Britain’s education secretary has reversed a decision over how to grade this year’s school exams in England, rejecting the grading system that had replaced the tests cancelled because of the ongoing CCP virus pandemic.
On Monday, the government shelved a mathematical model used by exam regulator Ofqual to moderate and standardize the student grade predictions, called Centre Assessed Grades (CAGs), that were made and submitted to Ofqual by teachers.
The government has now reverted to only using the CAGs submitted by teachers to award exam results.
Education Secretary Gavin Williamson said that the government had acted after realizing that exam results had been skewed by the “too many anomalies” behind the algorithm used in the Ofqual grading system.
Ofqual had developed the contingency grading system to manage results when exams were canceled due to school and college closures in the lockdown triggered by the CCP (Chinese Communist Party) virus, commonly known as novel coronavirus.
Announced in April, the grading system used an algorithm meant to produce fair grades that were overall in line with previous years’ results.
The Ofqual model’s algorithm, however, had lowered results for almost 40 percent of students taking their main school-leaving exams.
University places depend on the results, but many students found their grades had been downgraded by the algorithm, meaning many failed to meet their provisional offers.
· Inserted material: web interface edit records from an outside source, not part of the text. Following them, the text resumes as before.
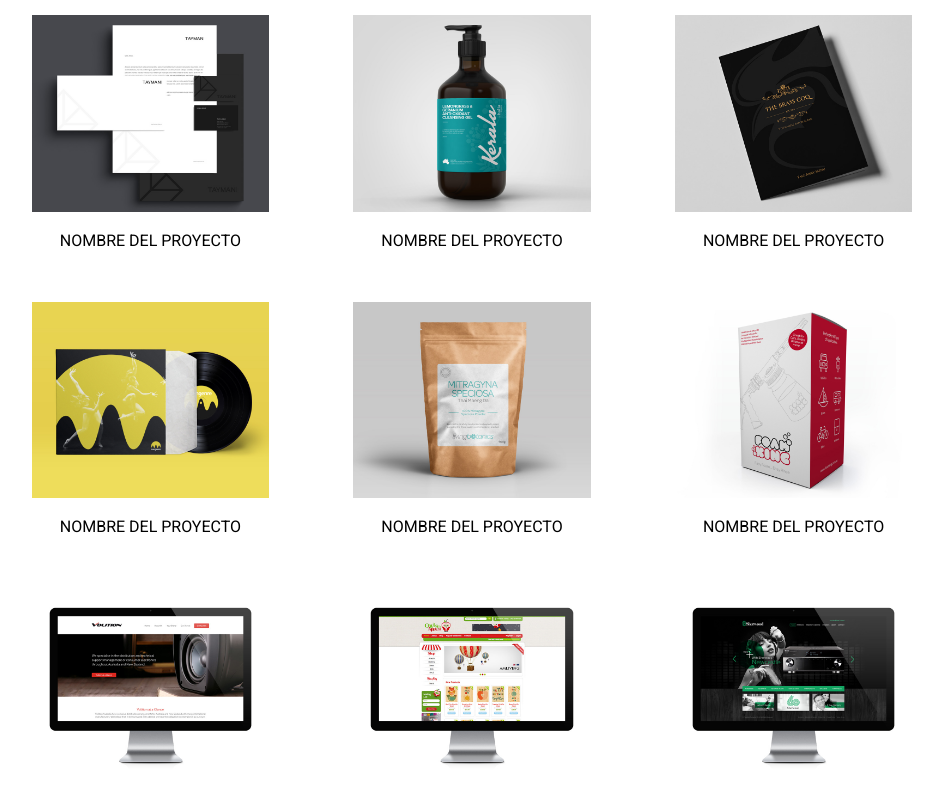
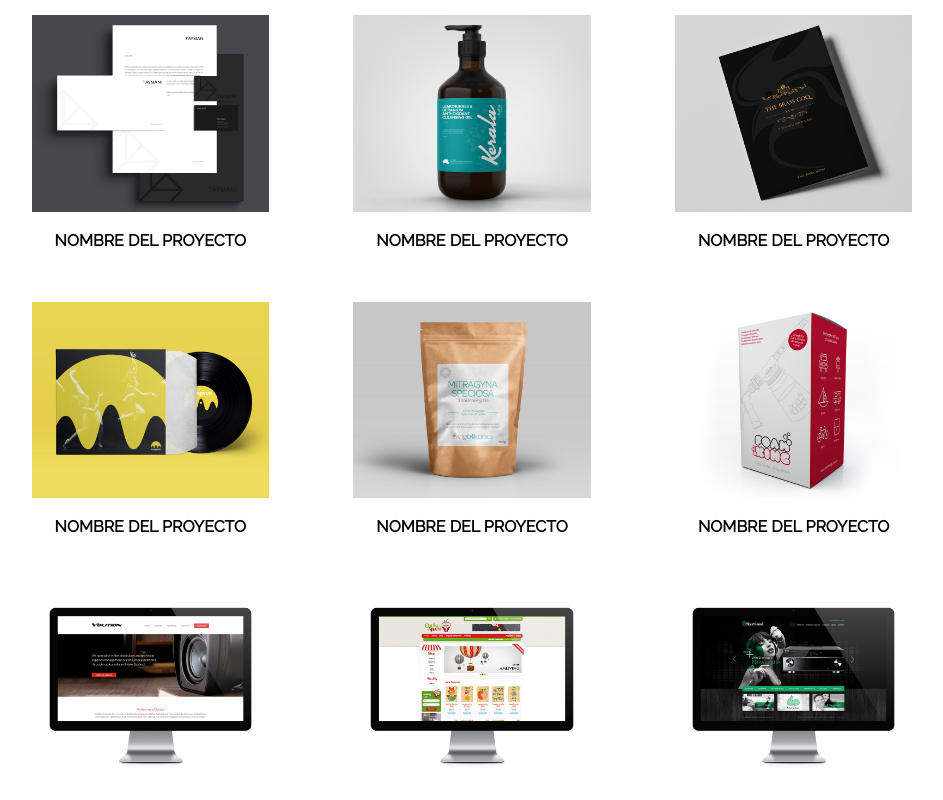
Before and after one commit to LizbethFP/app-love, a plain HTML site: page index.html in a window 1280 px wide. Shown: the part 2000-2800 px from the top of the page, without its empty margins (168-1111 px from the left). Drawn offline with Linux system fonts and the light colour scheme.

Commit message:
corrigiendo tipo de fuente y haciendo bold los figcaption

```diff
--- a/css/main.css
+++ b/css/main.css
@@ -15,7 +15,7 @@ body {
   margin: 0 auto;
   font-size: 16px;
   line-height: 1.71429;
-  font-family: 'Roboto', sans-serif;
+  font-family: 'Raleway', sans-serif;
 }
 
 img {
@@ -196,6 +196,7 @@ img {
 }
 
 figure figcaption {
+  font-weight: bold;
   padding: 15px;
 }
 
--- a/index.html
+++ b/index.html
@@ -5,7 +5,7 @@
     <meta name="viewport" content="width=device-width, initial-scale=1.0">
     <meta http-equiv="X-UA-Compatible" content="ie=edge">
     <title>AppLove</title>
-    <link href="https://fonts.googleapis.com/css?family=Roboto" rel="stylesheet">
+    <link href="https://fonts.googleapis.com/css?family=Raleway" rel="stylesheet">
     <link rel="stylesheet" href="css/main.css">
   </head>
   <body>
```
Also changed, not shown: 1 other file.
Students hold placards as they protest outside Codsall Community High School to demonstrate against the downgrading of A-level results near Wolverhampton, central England, on Aug.17, 2020. (Paul Ellis/AFP via Getty Images)
The government reversal came after days of criticism of the algorithm from students, teachers, and lawmakers, and from Prime Minister Boris Johnson’s own ruling Conservative Party as well as from the opposition.
“The Tories’ [Conservatives] handling of these results sums up their handling of this pandemic: incompetent,” opposition Labour Party leader Keir Starmer wrote on Twitter.
Johnson and Williamson received further criticism in the British media on Tuesday after what the papers described as a “humiliating” U-turn, which days earlier the government had ruled out.
Williamson told Sky News, however, that the government had done what was “the right thing to do.”
“When it was clear that the system wasn’t delivering what we believed, and what we’d been assured that it would do, and the fairness that we all expect it to deliver … then further action had to be taken; that’s what I did,” he said.
The government announcement parallels and comes on the same day as a statement from Ofqual Chair Roger Taylor.
“The pandemic has created circumstances no one could have ever imagined or wished for,” he said.
“We want to now take steps to remove as much stress and uncertainty for young people as possible—and to free up heads and teachers to work towards the important task of getting all schools open in two weeks.”
Taylor also said he appreciated that “real anguish” had been caused, that public confidence in exam qualifications had been damaged, and that it was “incorrect” to have burdened teachers with appeals against lowered grades as the new September term loomed.
“For all of that, we are extremely sorry,” he said.
Williamson also apologized.
“We worked with Ofqual to construct the fairest possible model, but it is clear that the process of allocating grades has resulted in more inconsistency and unfairness than can be reasonably resolved through an appeals process,” he said in a statement.
“I am sorry for the distress this has caused young people and their parents but hope this announcement will now provide the certainty and reassurance they deserve.”
A snap opinion poll published on Monday showed 75 percent of respondents thought the government had handled the situation badly and 40 percent thought Williamson should resign. He said he would not quit.
Pressure on Universities
The change, however, puts pressure on universities, as more students have obtained the grades needed to get into their first-choice institution.
The government said they are setting a “clear expectation that they [universities] honor all offers made and met,” and Williamson said the government was working on how to boost their capacity.
The government statement explained that grades awarded by the Ofqual grading system could still stand if they were higher than the CAG grade submitted by teachers, which the revised awards will reflect.
“This will cause challenges at this late stage in the admissions process—capacity, staffing, placements, and facilities—particularly with the social distance measures in place,” Universities UK, the body which represents the sector, said.
The government said it recognized the move to CAGs would have implications for students and universities and intends to “remove student number controls” in a bid to put student interests first and remove obstacles to their progress.
Universities Minister Michelle Donelan will lead a new task force, working with education groups, “to ensure students can progress to the next stage of their education,” the government said.
The government’s decision refers only to England. Scotland faced a similar situation and changed its policy last week, and Wales and Northern Ireland have also dropped the algorithm method, which factored in the past performance of the schools overall.
Schools and colleges will receive the revised grades this week and they will be given to students next week.